The campus common room battles fought beneath the standards of "theory" have diminished a bit in scale since then, but two decades back they were capable of splitting the specimen university English faculty in two. Uncle Jacques Derrida was everywhere - in a top 20 pop hit by Scritti Politti ("I'm in love with Jacques Derrida"), on the cover of the London Review of Books - and Eagleton, at this point Oxford's most incendiary English don, was clearly determined to muscle in on the action. So far as I recall, he introduced his guest with the words "This man's had a hard time. He needs your support." Sadly, Dr MacCabe spent the next hour innocuously deconstructing some very obscure passages of Shakespeare: his hearers departed with the vague feeling that a cultural opportunity had inadvertently been lost.

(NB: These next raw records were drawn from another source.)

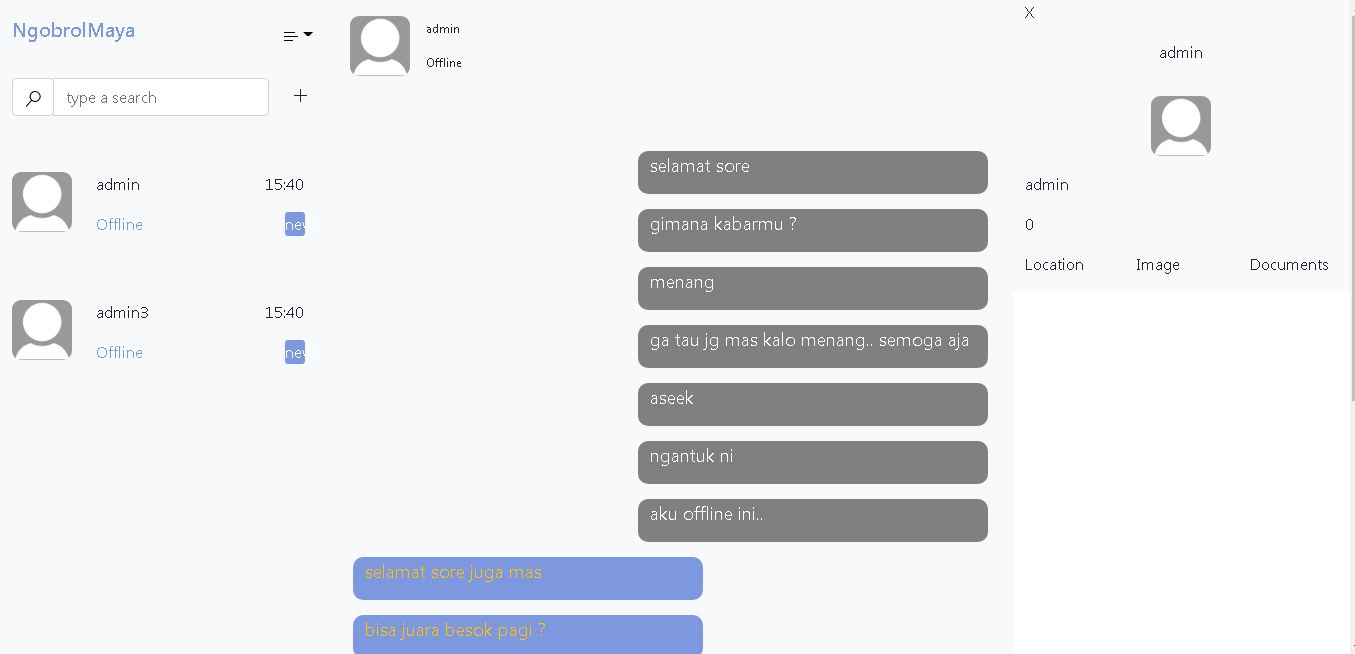
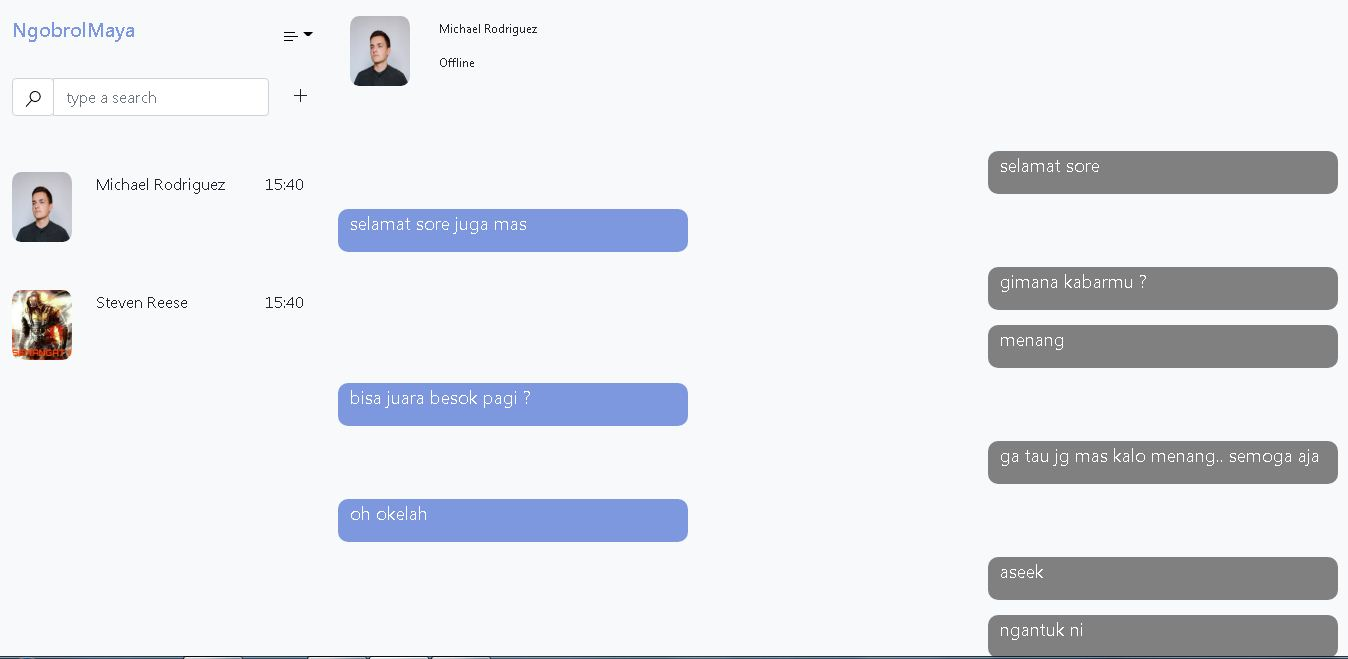
update integration for chat, edit profilem, and user's contact info

diff --git a/src/pages/main/Chat/Chat.js b/src/pages/main/Chat/Chat.js
@@ -12,7 +12,8 @@ import {
 import { VscListSelection } from "react-icons/vsc";
 import { VscAdd } from "react-icons/vsc";
 import { VscSearch } from "react-icons/vsc";
-// import { Link } from "react-router-dom";
+import { BsTrash, BsPencilSquare, BsLock } from "react-icons/bs";
+import { BiLogOut } from "react-icons/bi";
 import styles from "./ChatStyle.module.css";
 import ProfilePicture from "../../../assets/img/default-profile-icon.jpg";
 import Profile from "../../../components/profile/Profile";
@@ -35,10 +36,7 @@ require("dotenv").config();
 
 function ChatHome(props) {
   const [showMessage, setShowMessage] = useState(false);
-  const [showImage, setShowImage] = useState(
-    `http://localhost:3003/backend3/api/${props.auth.user_image}`
-  );
-  const [showImage2, setShowImage2] = useState("/default-profile-picture.jpg");
+  const [showImage, setShowImage] = useState(ProfilePicture);
   const [showProfile, setShowProfile] = useState(false);
   const [showMyProfile, setShowMyProfile] = useState(false);
   const [notification, setNotification] = useState({ show: false });
@@ -92,10 +90,8 @@ function ChatHome(props) {
   const showChatMessage = ({ roomChat, userId }) => {
     props.getOneRoomChat(roomChat, userId);
     props.getAllChat(roomChat).then((res) => {
-      // console.log(res);
       setMessages(res.action.payload.data.data);
       setShowMessage(true);
-      // props.getAllContact(friendId);
     });
     props.socket.emit("join-room", {
       room: roomChat,
@@ -145,10 +141,9 @@ function ChatHome(props) {
       };
       props.socket.emit("send-message", setData);
       props.socket.emit("notif-message", setData);
-      // console.log(setData);
       props.socket.emit("typing-message", {
         room: connectedRooms.room,
-        isTyping: false,
+        typing: false,
       });
       props.sendChat(setData).then((res) => {
         props.getAllChat(connectedRooms.room).then((res) => {
@@ -204,7 +199,6 @@ function ChatHome(props) {
     props
       .updateUserImageProfileId(props.auth.user_id, formData)
       .then((res) => {
-        console.log(res);
         setShowImage(res.action.payload.data.data.user_image);
         props.getUserProfileId(props.auth.user_id);
         props.history.push("/home");
@@ -219,7 +213,7 @@ function ChatHome(props) {
     props
       .deleteUserImageProfileId(props.auth.user_id)
       .then((res) => {
-        setShowImage2("default-profile-picture.jpg");
+        setShowImage(ProfilePicture);
         props.getUserProfileId(props.auth.user_id);
         props.history.push("/home");
       })
@@ -230,10 +224,9 @@ function ChatHome(props) {
 
   const handleLogout = () => {
     localStorage.clear();
+    props.socket.emit("disconnect-server", { userId: props.auth.user_id });
     props.history.push("/login");
   };
-
-  console.log(props.oneRoomChat);
 
   return (
     <div>
@@ -263,7 +256,7 @@ function ChatHome(props) {
                         />
                       ) : (
                         <img
-                          src={showImage2}
+                          src={showImage}
                           className={`${styles.image_size_2} rounded-circle`}
                           alt="own profile user"
                         />
@@ -286,7 +279,9 @@ function ChatHome(props) {
                     onClick={showEditOwnProfile}
                     style={{ cursor: "pointer" }}
                   >
-                    Update
+                    <i className="text-primary">
+                      <BsPencilSquare />
+                    </i>
                   </p>
                 </Col>
                 <Col>
@@ -294,7 +289,9 @@ function ChatHome(props) {
                     style={{ cursor: "pointer" }}
                     onClick={handleDeleteImageProfile}
                   >
-                    Delete
+                    <i className="text-danger">
+                      <BsTrash />
+                    </i>
                   </p>
                 </Col>
               </Row>
@@ -364,9 +361,17 @@ function ChatHome(props) {
               </Row>
               <Row>
                 <b>Settings</b>
-                <p>Change Password</p>
+                <p>
+                  <i>
+                    <BsLock />
+                  </i>
+                  {"  "}Change Password
+                </p>
                 <p onClick={handleLogout} style={{ cursor: "pointer" }}>
-                  Logout
+                  <i>
+                    <BiLogOut />
+                  </i>
+                  {"  "}Logout
                 </p>
               </Row>
             </Col>
@@ -440,20 +445,24 @@ function ChatHome(props) {
                   >
                     <Col sm={3}>
                       <img
-                        src={ProfilePicture}
+                        src={
+                          item.user_image.length > 0
+                            ? `${process.env.REACT_APP_BACKEND_IMAGE_URL}${item.user_image}`
+                            : ProfilePicture
+                        }
                         alt="profile user"
-                        className={styles.profile_picture_size}
+                        className={styles.profile_picture_size_1}
                       />
                     </Col>
                     <Col sm={6}>
                       <p>{item.user_name}</p>
                       <p className={styles.chat_text}>
-                        {typing.isTyping ? "Typing..." : ""}
+                        {typing.isTyping && <p>Typing...</p>}
                       </p>
                     </Col>
                     <Col sm={3}>
                       <p>15:40</p>
-                      {notification.show ? (
+                      {notification.messageBody ? (
                         <div className={styles.notification_bubble_chat}>
                           <p>new</p>
                         </div>
@@ -475,9 +484,13 @@ function ChatHome(props) {
                     <Row className={`${styles.chat_cursor} mt-3`}>
                       <Col xs={1}>
                         <img
-                          src={ProfilePicture}
+                          src={
+                            props.oneRoomChat[0].user_image.length > 0
+                              ? `${process.env.REACT_APP_BACKEND_IMAGE_URL}${props.oneRoomChat[0].user_image}`
+                              : ProfilePicture
+                          }
                           alt="profile user"
-                          className={styles.profile_picture_size}
+                          className={styles.profile_picture_size_2}
                         />
                       </Col>
                       <Col
@@ -531,7 +544,7 @@ function ChatHome(props) {
                           item.sender_id === props.auth.user_id ||
                           item.senderId === props.auth.user_id
                             ? styles.bubble_chat_sender
-                            : styles.bubble_chat
+                            : styles.bubble_chat_2
                         }
                       >
                         <p>{item.message}</p>

diff --git a/src/components/profile/Profile.js b/src/components/profile/Profile.js
@@ -4,7 +4,7 @@ import styles from "./ProfileStyle.module.css";
 import ProfilePicture from "../../assets/img/default-profile-icon.jpg";
 
 function Profile(props) {
-  console.log(props);
+  // console.log(props);
   return (
     <div>
       <Row className="bg-light">
@@ -16,25 +16,30 @@ function Profile(props) {
         <p className="mt-3 text-center">{props.oneRoomChat.user_name}</p>
         <Col className="bg-light mt-3 text-center">
           <img
-            src={ProfilePicture}
+            src={
+              props.oneRoomChat.user_image.length > 0
+                ? `${process.env.REACT_APP_BACKEND_IMAGE_URL}${props.oneRoomChat.user_image}`
+                : ProfilePicture
+            }
             alt="profile user"
             className={styles.profile_picture_size}
           />
           <div className={`${styles.text_name_position} text-left mt-3 ml-2`}>
             <p>{props.oneRoomChat.user_name}</p>
+            <b>Phone Number</b>
             <p>{props.oneRoomChat.user_phone}</p>
           </div>
         </Col>
       </Row>
       <Row className="bg-light">
         <Col>
-          <p>Location</p>
+          <b>Location</b>
         </Col>
         <Col>
-          <p>Image</p>
+          <b>Image</b>
         </Col>
         <Col>
-          <p>Documents</p>
+          <b>Documents</b>
         </Col>
       </Row>
     </div>

diff --git a/src/pages/main/Chat/ChatStyle.module.css b/src/pages/main/Chat/ChatStyle.module.css
@@ -27,8 +27,9 @@
   border-color: lightgray;
 }
 
-.profile_picture_size {
+.profile_picture_size_1 {
   width: 60px;
+  height: 70px;
   border-radius: 15%;
 }
 
@@ -58,8 +59,9 @@
   display: none;
 }
 
-.profile_picture_size {
+.profile_picture_size_2 {
   width: 60px;
+  height: 70px;
   border-radius: 15%;
 }
 
@@ -105,6 +107,17 @@
   margin-top: 15px;
 }
 
+.bubble_chat_2 {
+  width: 350px;
+  background-color: #7e98df;
+  color: white;
+  font-size: 18px;
+  border-radius: 10px;
+  margin-left: 0px;
+  margin-top: 15px;
+  margin-right: 200px;
+}
+
 .bubble_chat_sender {
   width: 350px;
   background-color: gray;
@@ -138,6 +151,10 @@
   width: 700px !important;
 }
 
+.input_size_2 {
+  width: 1100px !important;
+}
+
 .input_message_width {
   margin-bottom: 45%;
 }
@@ -155,11 +172,11 @@
 .image_size_2 {
   width: 80px;
   height: 80px;
-  margin-left: 120px;
+  margin-left: 115px;
 }
 
 .word_position_1 {
-  float: right;
+  margin-left: 125px;
 }
 
 .image-upload > input {

diff --git a/src/pages/auth/Login/Login.js b/src/pages/auth/Login/Login.js
@@ -55,6 +55,9 @@ function Login(props) {
       <Container>
         <Card className={`${styles.card_size} mt-5 mx-auto`}>
           <Card.Body>
+            <Link to="/" className={styles.back_button}>
+              <h5>{"<"}</h5>
+            </Link>
             <h3 className={`${styles.login_text} text-center mt-4`}>Login</h3>
             <p className="mt-3">Hi, Welcome back</p>
             <Form onSubmit={handleLogin} className="mt-4" noValidate>

diff --git a/src/pages/auth/Login/Login.module.css b/src/pages/auth/Login/Login.module.css
@@ -3,6 +3,15 @@
   border-color: white;
 }
 
+.back_button {
+  text-decoration: none;
+  color: #7e98df;
+}
+
+.back_button:hover {
+  color: #7e98df;
+}
+
 .login_text {
   color: #7e98df;
 }

diff --git a/src/components/profile/ProfileStyle.module.css b/src/components/profile/ProfileStyle.module.css
@@ -1,5 +1,6 @@
 .profile_picture_size {
-  width: 60px;
+  width: 70px;
+  height: 80px;
   border-radius: 15%;
 }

One could see then why Eagleton, Marxist though he was (and is), was so avid to attach himself to this kind of presumed dissension, and one can see it even more clearly in the somewhat muted light of After Theory. In global terms, circa 1980, the Marxist "project" was running into trouble. Neither the regimes who still affected to profess it, nor the local Marxists who used it to justify their political shortcomings, were doing it any favours. Economically it looked an even worse bet than the monetarism then staggering into fashion; culturally, it spoke of woolly jumpers and some even woollier critical language. Such signs of radicalism that there were came almost entirely from academe, and they assumed their most combative focus in the newly created realm of "cultural theory", what Eagleton correctly characterises as "a continuation of politics by other means". A clutch of (mostly) French philospher-artists who believed not in "meaning" but a multiplicity of interpretations, who delighted in exposures of hierarchy and gender, who aimed to reduce a text to a kind of fine powder of politico-sexual assumptions - all this was enticing to a man who had reached the stark conclusion that capitalism was washed up, and the perhaps starker conclusion that hardly any capitalists, and scarcely anyone living under capitalism, had noticed.
After Theory, then, is the record of a failed love affair between an ideologue (a witty and impassioned ideologue, it must be said) who imagined that "theory" could reignite the flame of contemporary Marxism, only to find the latter left far behind on the post-modern tide. Eagleton begins what might be described as a very fair-minded polemic by noting a few of the ironies about the animal known as "post-modernism". One of these is that post-modernism, with its suspicion of public norms, values, hierarchies and standards, looks suspiciously like some of the more stringent versions of economic liberalism: "It's just that neo-liberals admit that they reject all this in the name of the market." Another is that the "universality" that most contemporary theorists reach out to embrace - the world envisaged as a sprawling monocultural hypermarket - is contradicted by events on the ground. Oddly enough, the inhabitants of much of the former …